THE DATA →
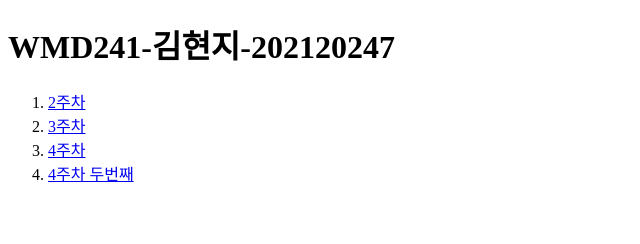
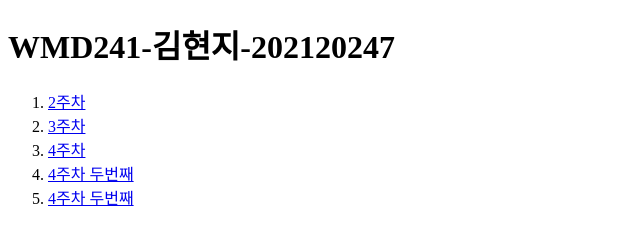
Before and after one commit to hyunziznom/WMD241_202120247, a plain HTML site: page index.html in a window 1280 px wide. Shown: the whole page, without its empty margins (0-640 px from the left). Drawn offline with Linux system fonts and the light colour scheme.

Commit message:
페이지링크추가

```diff
--- a/index.html
+++ b/index.html
@@ -12,6 +12,7 @@
       <li><a href="./src/w3/index.html">3주차</a></li>
       <li><a href="./src/w4/index.html">4주차</a></li>
       <li><a href="./src/w4/w4-2.html">4주차 두번째</a></li>
+      <li><a href="./src/w4/assignment/w4.html">4주차 두번째</a></li>
     </ol>
   </body>
 </html>
```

DIRECTIONS →
Copy every record exactly, dropping the images.

RESPONSE TO THIS EXERCISE →
Before and after one commit to hyunziznom/WMD241_202120247, a plain HTML site: page index.html in a window 1280 px wide. Shown: the whole page, without its empty margins (0-640 px from the left). Drawn offline with Linux system fonts and the light colour scheme.

Commit message:
페이지링크추가

```diff
--- a/index.html
+++ b/index.html
@@ -12,6 +12,7 @@
       <li><a href="./src/w3/index.html">3주차</a></li>
       <li><a href="./src/w4/index.html">4주차</a></li>
       <li><a href="./src/w4/w4-2.html">4주차 두번째</a></li>
+      <li><a href="./src/w4/assignment/w4.html">4주차 두번째</a></li>
     </ol>
   </body>
 </html>
```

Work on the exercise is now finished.